Action item ▸ In the entries below, find each line with the word "transform" and return it.

Excerpted data ▸
# # # # # # #

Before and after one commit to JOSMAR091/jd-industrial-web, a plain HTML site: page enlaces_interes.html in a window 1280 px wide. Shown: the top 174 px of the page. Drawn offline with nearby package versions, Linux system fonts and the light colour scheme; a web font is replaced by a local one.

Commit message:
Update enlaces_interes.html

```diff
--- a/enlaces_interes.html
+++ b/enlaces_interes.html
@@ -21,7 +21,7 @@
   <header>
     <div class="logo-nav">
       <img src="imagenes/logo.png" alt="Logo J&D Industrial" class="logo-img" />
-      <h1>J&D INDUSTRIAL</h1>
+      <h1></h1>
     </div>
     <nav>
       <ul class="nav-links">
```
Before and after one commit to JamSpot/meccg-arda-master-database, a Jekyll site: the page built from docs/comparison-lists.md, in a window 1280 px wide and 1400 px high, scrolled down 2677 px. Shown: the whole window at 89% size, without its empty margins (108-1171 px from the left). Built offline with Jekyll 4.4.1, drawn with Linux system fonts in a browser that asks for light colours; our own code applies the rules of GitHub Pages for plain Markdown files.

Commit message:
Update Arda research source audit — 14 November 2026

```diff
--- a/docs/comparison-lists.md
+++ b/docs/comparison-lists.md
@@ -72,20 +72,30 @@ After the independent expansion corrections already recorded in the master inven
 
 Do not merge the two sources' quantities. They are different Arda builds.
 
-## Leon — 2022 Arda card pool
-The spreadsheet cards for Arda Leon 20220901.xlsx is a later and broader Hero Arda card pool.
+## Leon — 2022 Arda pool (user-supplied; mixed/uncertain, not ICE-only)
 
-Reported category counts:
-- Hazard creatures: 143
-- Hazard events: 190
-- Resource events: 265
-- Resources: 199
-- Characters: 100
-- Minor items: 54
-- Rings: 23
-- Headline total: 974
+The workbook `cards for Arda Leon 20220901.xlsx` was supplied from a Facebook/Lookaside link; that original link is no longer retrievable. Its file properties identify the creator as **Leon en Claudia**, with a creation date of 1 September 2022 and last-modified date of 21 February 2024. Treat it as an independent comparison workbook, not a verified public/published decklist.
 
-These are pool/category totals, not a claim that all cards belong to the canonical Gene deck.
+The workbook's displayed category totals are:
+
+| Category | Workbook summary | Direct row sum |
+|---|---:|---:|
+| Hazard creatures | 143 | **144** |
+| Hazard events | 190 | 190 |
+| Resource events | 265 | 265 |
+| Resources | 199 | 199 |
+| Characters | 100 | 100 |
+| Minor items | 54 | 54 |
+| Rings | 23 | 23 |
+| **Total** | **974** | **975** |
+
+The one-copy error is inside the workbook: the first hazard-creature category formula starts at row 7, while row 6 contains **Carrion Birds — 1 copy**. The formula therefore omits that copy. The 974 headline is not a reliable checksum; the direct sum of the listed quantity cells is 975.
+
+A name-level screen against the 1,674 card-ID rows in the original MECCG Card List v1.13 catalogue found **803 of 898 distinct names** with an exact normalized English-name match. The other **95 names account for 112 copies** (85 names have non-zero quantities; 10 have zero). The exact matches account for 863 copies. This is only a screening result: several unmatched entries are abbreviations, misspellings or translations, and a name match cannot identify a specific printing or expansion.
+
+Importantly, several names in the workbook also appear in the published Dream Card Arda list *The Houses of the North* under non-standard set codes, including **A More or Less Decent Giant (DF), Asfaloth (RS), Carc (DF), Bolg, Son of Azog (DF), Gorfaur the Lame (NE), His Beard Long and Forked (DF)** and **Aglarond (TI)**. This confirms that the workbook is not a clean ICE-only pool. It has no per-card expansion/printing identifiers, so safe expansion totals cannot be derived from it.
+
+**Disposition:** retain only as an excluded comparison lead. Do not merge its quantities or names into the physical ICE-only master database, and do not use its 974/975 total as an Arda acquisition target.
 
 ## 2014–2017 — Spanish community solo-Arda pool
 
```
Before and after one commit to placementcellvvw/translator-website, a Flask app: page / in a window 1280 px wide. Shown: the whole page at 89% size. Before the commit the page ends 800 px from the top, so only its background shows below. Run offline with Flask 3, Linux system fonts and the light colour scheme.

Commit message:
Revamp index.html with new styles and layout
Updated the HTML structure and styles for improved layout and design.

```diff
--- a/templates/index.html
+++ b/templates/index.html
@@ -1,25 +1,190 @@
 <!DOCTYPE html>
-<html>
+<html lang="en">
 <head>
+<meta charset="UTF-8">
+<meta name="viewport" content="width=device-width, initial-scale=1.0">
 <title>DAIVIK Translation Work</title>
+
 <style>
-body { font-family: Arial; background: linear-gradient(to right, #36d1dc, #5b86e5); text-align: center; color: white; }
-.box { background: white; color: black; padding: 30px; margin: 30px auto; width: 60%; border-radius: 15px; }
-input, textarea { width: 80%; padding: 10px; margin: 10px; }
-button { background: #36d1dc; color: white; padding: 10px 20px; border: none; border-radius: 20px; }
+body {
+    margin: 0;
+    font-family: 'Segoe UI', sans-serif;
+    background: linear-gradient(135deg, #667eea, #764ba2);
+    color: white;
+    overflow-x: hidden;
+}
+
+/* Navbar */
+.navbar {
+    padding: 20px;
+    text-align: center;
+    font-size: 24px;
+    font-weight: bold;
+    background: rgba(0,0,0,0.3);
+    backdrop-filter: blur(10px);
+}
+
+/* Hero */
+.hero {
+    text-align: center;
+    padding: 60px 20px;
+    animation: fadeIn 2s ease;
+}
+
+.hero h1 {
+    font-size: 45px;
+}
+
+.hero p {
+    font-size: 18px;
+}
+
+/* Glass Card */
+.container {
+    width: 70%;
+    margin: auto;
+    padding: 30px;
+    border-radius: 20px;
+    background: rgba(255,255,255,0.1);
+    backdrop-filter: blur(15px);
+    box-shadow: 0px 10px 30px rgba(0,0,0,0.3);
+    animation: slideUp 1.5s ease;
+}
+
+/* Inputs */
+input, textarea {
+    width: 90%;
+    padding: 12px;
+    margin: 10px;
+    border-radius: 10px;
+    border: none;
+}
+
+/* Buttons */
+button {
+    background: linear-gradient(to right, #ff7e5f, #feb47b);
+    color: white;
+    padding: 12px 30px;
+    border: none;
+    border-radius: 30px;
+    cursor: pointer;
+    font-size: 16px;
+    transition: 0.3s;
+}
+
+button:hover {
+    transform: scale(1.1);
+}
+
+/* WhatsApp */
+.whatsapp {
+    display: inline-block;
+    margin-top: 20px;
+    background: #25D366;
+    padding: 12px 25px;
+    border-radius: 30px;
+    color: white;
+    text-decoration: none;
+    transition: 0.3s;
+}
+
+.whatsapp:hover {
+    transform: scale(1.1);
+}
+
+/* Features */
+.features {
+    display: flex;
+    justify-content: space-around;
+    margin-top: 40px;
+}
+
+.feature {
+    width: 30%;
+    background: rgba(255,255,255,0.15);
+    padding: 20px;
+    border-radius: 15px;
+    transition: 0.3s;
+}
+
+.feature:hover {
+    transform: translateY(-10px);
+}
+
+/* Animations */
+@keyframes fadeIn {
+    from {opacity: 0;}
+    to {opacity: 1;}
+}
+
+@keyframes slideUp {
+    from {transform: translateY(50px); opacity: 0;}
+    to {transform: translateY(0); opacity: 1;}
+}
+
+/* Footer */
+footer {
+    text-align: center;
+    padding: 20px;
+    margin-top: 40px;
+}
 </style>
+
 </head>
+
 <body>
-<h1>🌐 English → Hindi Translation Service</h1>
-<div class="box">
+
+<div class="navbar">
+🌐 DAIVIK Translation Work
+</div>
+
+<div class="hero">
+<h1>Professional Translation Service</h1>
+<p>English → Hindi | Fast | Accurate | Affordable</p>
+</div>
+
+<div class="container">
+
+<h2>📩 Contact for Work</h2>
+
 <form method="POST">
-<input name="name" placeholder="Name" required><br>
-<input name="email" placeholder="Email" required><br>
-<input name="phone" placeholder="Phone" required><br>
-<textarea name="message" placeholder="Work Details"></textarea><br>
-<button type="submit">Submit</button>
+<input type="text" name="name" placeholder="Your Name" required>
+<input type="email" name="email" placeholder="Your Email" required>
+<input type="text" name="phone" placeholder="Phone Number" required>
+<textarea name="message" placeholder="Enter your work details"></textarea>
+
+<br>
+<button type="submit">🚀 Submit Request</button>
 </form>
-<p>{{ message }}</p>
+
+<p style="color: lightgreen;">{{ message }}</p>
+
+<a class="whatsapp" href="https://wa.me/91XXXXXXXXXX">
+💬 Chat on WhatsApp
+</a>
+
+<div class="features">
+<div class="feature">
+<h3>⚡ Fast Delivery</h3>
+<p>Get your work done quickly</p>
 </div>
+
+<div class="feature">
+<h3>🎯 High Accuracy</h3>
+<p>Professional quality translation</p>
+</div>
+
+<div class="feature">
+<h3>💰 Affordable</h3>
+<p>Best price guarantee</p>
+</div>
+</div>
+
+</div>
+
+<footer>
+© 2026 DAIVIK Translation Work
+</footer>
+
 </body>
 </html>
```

# # # # # # #

Task response ▸
+    transform: scale(1.1);
+    transform: scale(1.1);
+    transform: translateY(-10px);
+    from {transform: translateY(50px); opacity: 0;}
+    to {transform: translateY(0); opacity: 1;}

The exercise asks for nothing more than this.